■ **Aim of the exercise**: Retype only the lines from the top of the records to the line with "Also changed, not shown: parts of 2", including that line but none of the pictures.

■ **Records**:
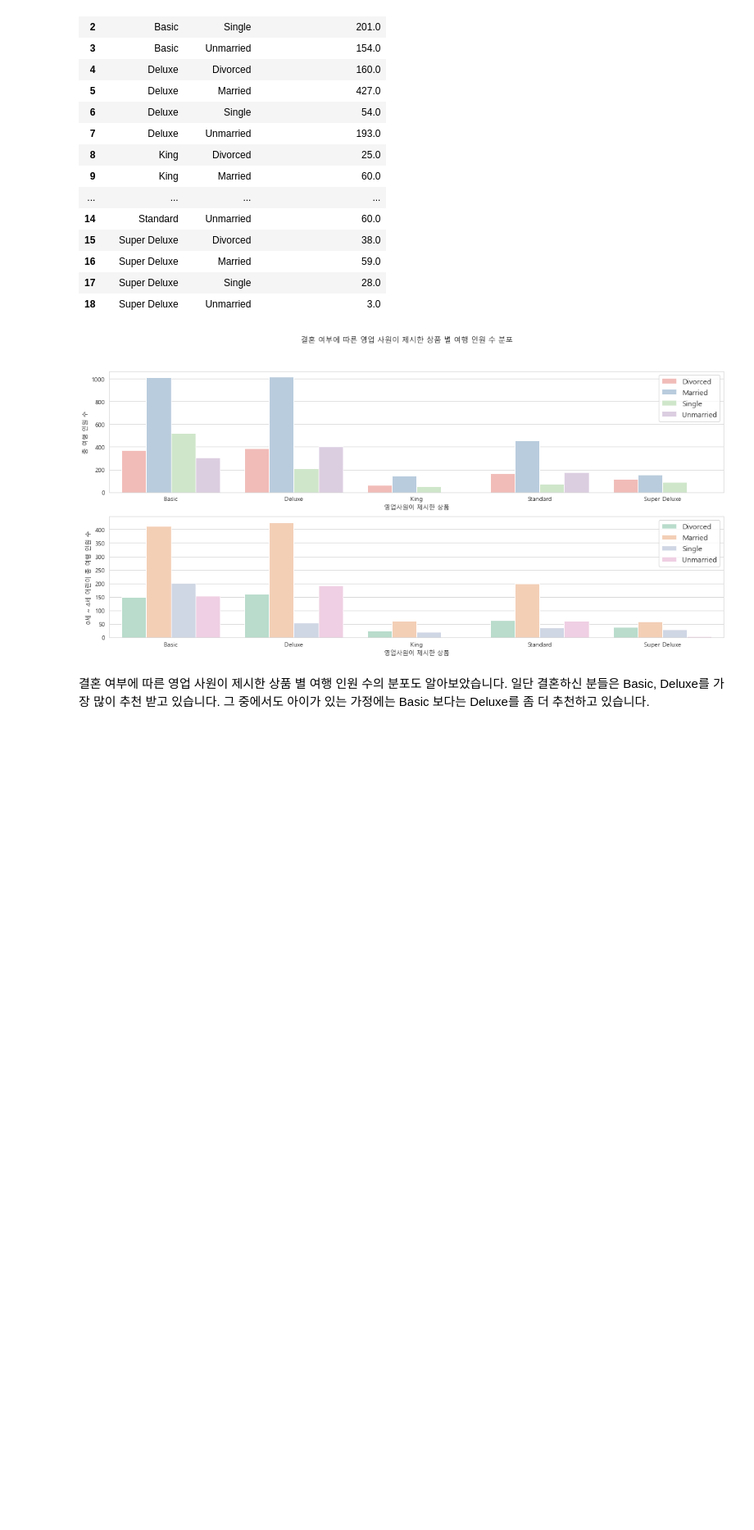
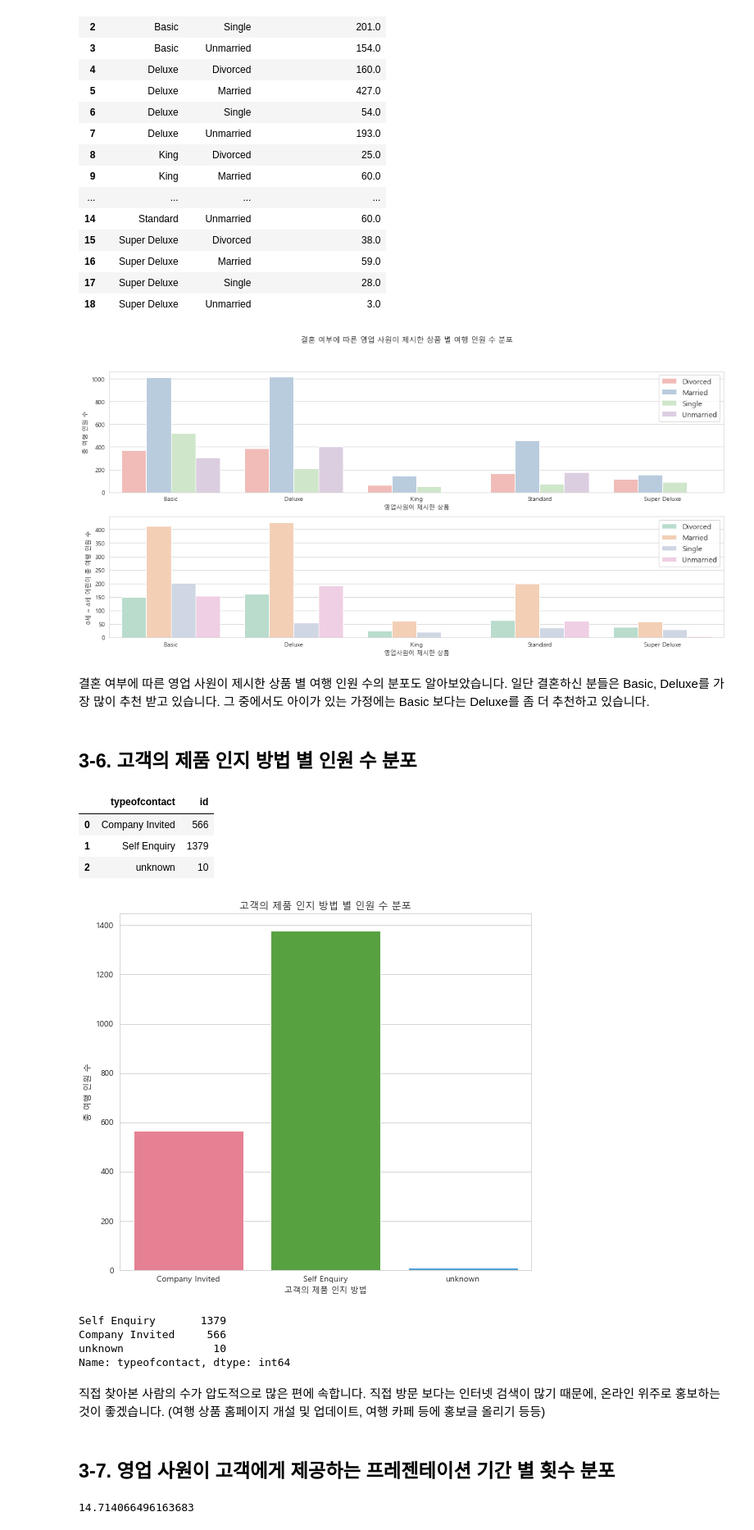
Before and after one commit to NohJeongKim/dacon-second-visualization, a Jupyter notebook: product.ipynb, the cells around one changed output. Shown at 82% size. Cells and saved outputs as stored; diff of their text form; code cells hidden in the pictures; blank space fills up the shorter version.

```diff
--- a/product.ipynb
+++ b/product.ipynb
@@ -560,3 +560,39 @@ fig.savefig("./images/결혼 여부에 따른 영업 사원이 제시한 상품
 [figure]
 # %% [markdown]
 결혼 여부에 따른 영업 사원이 제시한 상품 별 여행 인원 수의 분포도 알아보았습니다. 일단 결혼하신 분들은 Basic, Deluxe를 가장 많이 추천 받고 있습니다. 그 중에서도 아이가 있는 가정에는 Basic 보다는 Deluxe를 좀 더 추천하고 있습니다.
+# %% [markdown]
+## 3-6. 고객의 제품 인지 방법 별 인원 수 분포
+# %%
+df6=df_copy[["typeofcontact", "id"]].groupby(["typeofcontact"]).count().reset_index()
+df6
+# %% [output]
+|  | typeofcontact | id |
+| 0 | Company Invited | 566 |
+| 1 | Self Enquiry | 1379 |
+| 2 | unknown | 10 |
+# %%
+fig, ax= plt.subplots(figsize=(9,8))
+
+_=sns.barplot(data=df6, x="typeofcontact", y="id", palette="husl")
+_=plt.title("고객의 제품 인지 방법 별 인원 수 분포")
+_=plt.ylabel("총 여행 인원 수")
+_=plt.xlabel("고객의 제품 인지 방법")
+fig.savefig("./images/고객의 제품 인지 방법 별 인원 수 분포.png", dpi=200, facecolor="#E6E9EE")
+# %% [output]
+[figure, added]
+# %%
+df_copy["typeofcontact"].value_counts()
+# %% [output]
+Self Enquiry       1379
+Company Invited     566
+unknown              10
+Name: typeofcontact, dtype: int64
+# %% [markdown]
+직접 찾아본 사람의 수가 압도적으로 많은 편에 속합니다. 직접 방문 보다는 인터넷 검색이 많기 때문에, 온라인 위주로 홍보하는 것이 좋겠습니다. (여행 상품 홈페이지 개설 및 업데이트, 여행 카페 등에 홍보글 올리기 등등)
+# %% [markdown]
+## 3-7. 영업 사원이 고객에게 제공하는 프레젠테이션 기간 별 횟수 분포
+# %%
+mean_duration=df_copy["durationofpitch"].mean()
+mean_duration
+# %% [output]
+14.714066496163683
```
Also changed, not shown: parts of 2 cells of this notebook, 3 other files.
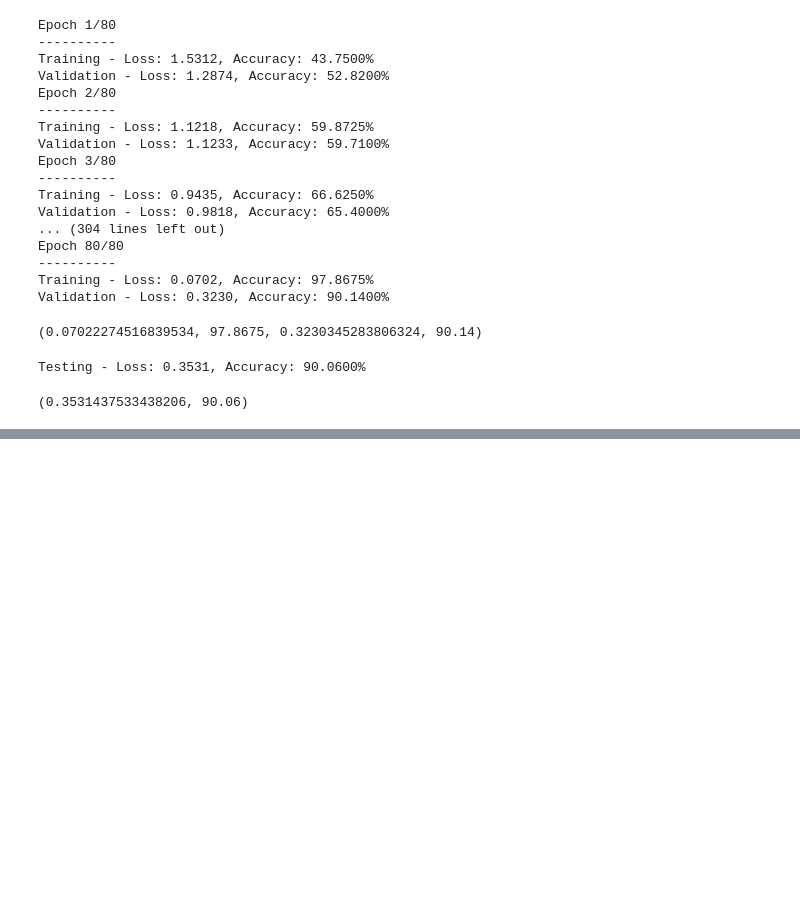
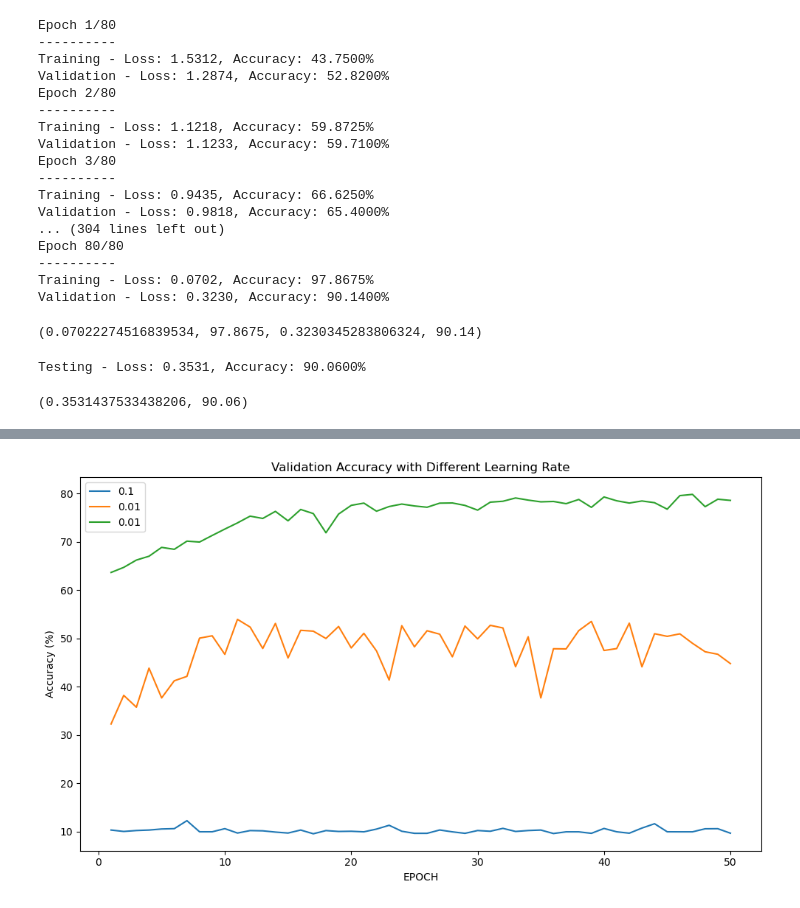
Before and after one commit to Ray7788/COMP34212RX, a Jupyter notebook: lab_S_task2/resnet_hyperparameter.ipynb, the cells around one changed output, grey strips where cells are left out. Cells and saved outputs as stored; diff of their text form; code cells hidden in the pictures; blank space fills up the shorter version.

Commit message:
Upload additional learning rate test

```diff
--- a/lab_S_task2/resnet_hyperparameter.ipynb
+++ b/lab_S_task2/resnet_hyperparameter.ipynb
@@ -508,0 +595,25 @@ Testing - Loss: 0.3531, Accuracy: 90.0600%
+# %%
+import pandas as pd
+import matplotlib.pyplot as plt
+
+# Load the validation accuracy data from CSV files
+file_paths = ["Adam_01_results.csv", "Adam_001_results.csv", "Adam_0001_results.csv"]  # Replace with your file paths
+labels = ["0.1", "0.01", "0.01"]  # Labels for the legend
+
+plt.figure(figsize=(10, 6))  # Set the figure size
+
+# Plot validation accuracy from each file
+for i, file_path in enumerate(file_paths):
+    data = pd.read_csv(file_path)
+    plt.plot(data['Epoch'], data['Validation Accuracy'], label=labels[i])
+    # plt.plot(data['Epoch'], data['Validation Loss'], label=labels[i])
+
+plt.xlabel('EPOCH')  # X-axis label
+plt.ylabel('Accuracy (%)')  # Y-axis label
+plt.title('Validation Accuracy with Different Learning Rate')  # Title of the plot
+plt.legend()  # Show legend
+plt.grid(False)  # Show grid
+plt.tight_layout()  # Adjust layout to prevent clipping of labels
+plt.show()  # Show plot
+# %% [output]
+[figure, added]
```
Also changed, not shown: parts of 4 cells of this notebook.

■ **Exercise solution**:
Before and after one commit to NohJeongKim/dacon-second-visualization, a Jupyter notebook: product.ipynb, the cells around one changed output. Shown at 82% size. Cells and saved outputs as stored; diff of their text form; code cells hidden in the pictures; blank space fills up the shorter version.

```diff
--- a/product.ipynb
+++ b/product.ipynb
@@ -560,3 +560,39 @@ fig.savefig("./images/결혼 여부에 따른 영업 사원이 제시한 상품
 [figure]
 # %% [markdown]
 결혼 여부에 따른 영업 사원이 제시한 상품 별 여행 인원 수의 분포도 알아보았습니다. 일단 결혼하신 분들은 Basic, Deluxe를 가장 많이 추천 받고 있습니다. 그 중에서도 아이가 있는 가정에는 Basic 보다는 Deluxe를 좀 더 추천하고 있습니다.
+# %% [markdown]
+## 3-6. 고객의 제품 인지 방법 별 인원 수 분포
+# %%
+df6=df_copy[["typeofcontact", "id"]].groupby(["typeofcontact"]).count().reset_index()
+df6
+# %% [output]
+|  | typeofcontact | id |
+| 0 | Company Invited | 566 |
+| 1 | Self Enquiry | 1379 |
+| 2 | unknown | 10 |
+# %%
+fig, ax= plt.subplots(figsize=(9,8))
+
+_=sns.barplot(data=df6, x="typeofcontact", y="id", palette="husl")
+_=plt.title("고객의 제품 인지 방법 별 인원 수 분포")
+_=plt.ylabel("총 여행 인원 수")
+_=plt.xlabel("고객의 제품 인지 방법")
+fig.savefig("./images/고객의 제품 인지 방법 별 인원 수 분포.png", dpi=200, facecolor="#E6E9EE")
+# %% [output]
+[figure, added]
+# %%
+df_copy["typeofcontact"].value_counts()
+# %% [output]
+Self Enquiry       1379
+Company Invited     566
+unknown              10
+Name: typeofcontact, dtype: int64
+# %% [markdown]
+직접 찾아본 사람의 수가 압도적으로 많은 편에 속합니다. 직접 방문 보다는 인터넷 검색이 많기 때문에, 온라인 위주로 홍보하는 것이 좋겠습니다. (여행 상품 홈페이지 개설 및 업데이트, 여행 카페 등에 홍보글 올리기 등등)
+# %% [markdown]
+## 3-7. 영업 사원이 고객에게 제공하는 프레젠테이션 기간 별 횟수 분포
+# %%
+mean_duration=df_copy["durationofpitch"].mean()
+mean_duration
+# %% [output]
+14.714066496163683
```
Also changed, not shown: parts of 2 cells of this notebook, 3 other files.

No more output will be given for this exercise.